The UN warned of "unprecedented" malnutrition among pregnant and lactating women in Ethiopia's war-hit Tigray region, in a report published hours after the government sparked outrage by expelling senior UN officials.
The latest situation report from the UN's humanitarian coordination office, posted online late Thursday, also described "alarming" malnutrition among children as fears of mass starvation grow nearly 11 months after northern Ethiopia erupted in conflict.
"Of the more than 15,000 pregnant and lactating women screened during the reporting period, more than 12,000 women, or about 79 per cent, were diagnosed with acute malnutrition," the report said.
The level of moderate malnutrition among children under five "is also exceeding global emergency threshold of 15 per cent, at about 18 per cent, while cases of children with severe malnutrition is 2.4 per cent, above the alarming 2 per cent level," it said.
On Thursday Ethiopia announced it would expel seven senior UN officials for "meddling" in its affairs, including the local heads of the UN children's agency UNICEF and its humanitarian coordination office.
The UN officials were given 72 hours to leave the country.
The United Nations issued a formal protest over Ethiopia's decision to expel the officials, deputy UN spokesman Farhan Haq said Friday, adding that the Ethiopian prime minister had earlier in the day called UN Secretary-General Antonio Guterres, who has previously said he was "shocked" by the decision.
The formal notification of a protest came as diplomats held an emergency Security Council meeting behind closed doors Friday to discuss the matter.
However a draft Security Council statement initiated by Ireland has little chance of success, several diplomats told AFP after the meeting.
In a statement released late Friday in Ethiopia, the country's foreign ministry accused the officials of diverting "humanitarian assistance to the TPLF" -- the Tigray People's Liberation Front, which has been locked in a months-long battle with government troops.
It said the officials were responsible for the "dissemination of misinformation and politicisation of humanitarian assistance", but provided no proof to support any of the claims.
"We are confident that the provision of humanitarian assistance will not be affected due to this measure," the ministry said.
The UN's humanitarian chief Martin Griffiths has previously condemned accusations by Ethiopian government officials that aid workers were biased in favour of -- and even arming -- the TPLF, calling the claims unfair and dangerous.

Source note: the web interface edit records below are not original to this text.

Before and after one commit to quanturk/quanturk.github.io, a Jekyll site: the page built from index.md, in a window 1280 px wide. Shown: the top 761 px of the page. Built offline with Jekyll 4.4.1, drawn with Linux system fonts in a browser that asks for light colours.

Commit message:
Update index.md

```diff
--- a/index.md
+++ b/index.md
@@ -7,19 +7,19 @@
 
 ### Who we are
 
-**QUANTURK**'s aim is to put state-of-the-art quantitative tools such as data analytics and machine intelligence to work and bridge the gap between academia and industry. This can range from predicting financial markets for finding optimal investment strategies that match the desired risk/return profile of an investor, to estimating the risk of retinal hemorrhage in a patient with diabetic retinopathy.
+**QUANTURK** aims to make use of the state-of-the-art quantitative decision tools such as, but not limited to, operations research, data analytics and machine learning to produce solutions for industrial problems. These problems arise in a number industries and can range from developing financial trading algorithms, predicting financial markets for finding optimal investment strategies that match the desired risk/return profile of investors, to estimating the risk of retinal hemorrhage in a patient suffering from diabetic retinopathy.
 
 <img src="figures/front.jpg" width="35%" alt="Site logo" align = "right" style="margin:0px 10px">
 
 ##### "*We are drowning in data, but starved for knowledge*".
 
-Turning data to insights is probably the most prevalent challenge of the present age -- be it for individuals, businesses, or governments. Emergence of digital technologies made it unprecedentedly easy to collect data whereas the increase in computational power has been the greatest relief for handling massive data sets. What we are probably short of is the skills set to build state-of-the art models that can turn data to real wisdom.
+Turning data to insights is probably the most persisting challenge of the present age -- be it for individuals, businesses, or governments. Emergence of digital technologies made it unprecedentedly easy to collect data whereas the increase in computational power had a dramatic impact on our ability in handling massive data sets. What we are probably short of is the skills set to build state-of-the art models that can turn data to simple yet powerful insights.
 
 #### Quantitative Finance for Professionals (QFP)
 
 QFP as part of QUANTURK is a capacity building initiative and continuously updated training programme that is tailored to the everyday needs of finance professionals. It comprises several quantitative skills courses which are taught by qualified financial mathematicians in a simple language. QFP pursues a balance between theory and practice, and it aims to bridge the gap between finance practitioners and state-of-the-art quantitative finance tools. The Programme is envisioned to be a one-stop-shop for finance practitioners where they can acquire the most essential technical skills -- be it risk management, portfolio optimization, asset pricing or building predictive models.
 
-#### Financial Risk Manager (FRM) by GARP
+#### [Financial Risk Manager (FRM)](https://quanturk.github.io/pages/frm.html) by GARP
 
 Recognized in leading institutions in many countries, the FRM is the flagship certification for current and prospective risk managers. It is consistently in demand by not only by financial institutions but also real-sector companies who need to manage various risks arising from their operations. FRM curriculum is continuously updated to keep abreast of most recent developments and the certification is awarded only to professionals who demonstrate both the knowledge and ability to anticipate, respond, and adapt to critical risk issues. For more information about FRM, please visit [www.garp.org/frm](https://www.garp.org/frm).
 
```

Prime Minister Abiy Ahmed, winner of the 2019 Nobel Peace Prize, sent troops into Tigray last November to topple the TPLF, then the regional ruling party, a move he said was in response to TPLF attacks on army camps.

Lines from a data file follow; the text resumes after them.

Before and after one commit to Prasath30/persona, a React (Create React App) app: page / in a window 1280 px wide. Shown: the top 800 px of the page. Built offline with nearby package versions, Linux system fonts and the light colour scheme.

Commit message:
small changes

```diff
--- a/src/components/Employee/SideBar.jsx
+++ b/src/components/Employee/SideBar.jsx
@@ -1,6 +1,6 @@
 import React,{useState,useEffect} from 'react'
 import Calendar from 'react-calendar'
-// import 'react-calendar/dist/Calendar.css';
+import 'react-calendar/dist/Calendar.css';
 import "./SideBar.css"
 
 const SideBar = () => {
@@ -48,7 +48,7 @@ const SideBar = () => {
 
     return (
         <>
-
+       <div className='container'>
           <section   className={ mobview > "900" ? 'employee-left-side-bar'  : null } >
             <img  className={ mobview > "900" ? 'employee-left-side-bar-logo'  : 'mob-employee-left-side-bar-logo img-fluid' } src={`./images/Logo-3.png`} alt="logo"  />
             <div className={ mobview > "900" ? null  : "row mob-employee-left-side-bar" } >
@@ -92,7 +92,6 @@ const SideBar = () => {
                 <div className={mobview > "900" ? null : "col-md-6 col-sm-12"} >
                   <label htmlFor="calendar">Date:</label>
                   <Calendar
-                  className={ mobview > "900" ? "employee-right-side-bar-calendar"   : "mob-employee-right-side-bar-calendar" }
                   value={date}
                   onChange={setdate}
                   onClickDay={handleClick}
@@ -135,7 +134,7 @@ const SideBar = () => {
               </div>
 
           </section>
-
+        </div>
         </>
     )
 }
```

Fighting ground on for months before Tigrayan rebels retook the regional capital Mekele in June and government forces largely withdrew from the region.
Since then, the TPLF has launched offensives into neighbouring Amhara and Afar regions and the humanitarian crisis has worsened.
- Signs of 'siege' -
Tigray itself is receiving only about 10 percent of the aid it needs, and in July the UN warned that 400,000 people across the region had "crossed the threshold into famine".
The UN situation report published Thursday said that during the week ending Tuesday, 79 aid trucks had reached Tigray from Afar.
"This brings the number of humanitarian trucks that entered the region since 12 July to 606 trucks, or 11 per cent of the trucks needed."
Federal officials blame the TPLF for obstructing deliveries, but a US State Department spokesman told AFP last week that access to essential supplies and services was "being denied by the Ethiopian government" and that there were "indications of a siege".
"In this time of looming famine and heartbreaking need, the Government of Ethiopia continues to take steps to prevent aid from reaching the people who need it," USAID chief Samantha Power said on Friday, condemning the expulsions.
The TPLF also slammed the expulsions, calling them "the latest addition to the criminal behaviours that the regime has adopted as acceptable tactics".
In September the UN sounded the alarm over hundreds of aid trucks it said had "not returned" from Tigray, though the TPLF said this was due to obstructions drivers faced while entering from Afar, currently the only viable road route into Tigray.
The UN has been able to operate 17 passenger flights from Addis Ababa to Mekele since July.
However the EU humanitarian air bridge, initially expected to provide fairly regular service, has only been able to operate one flight since it was inaugurated on September 11.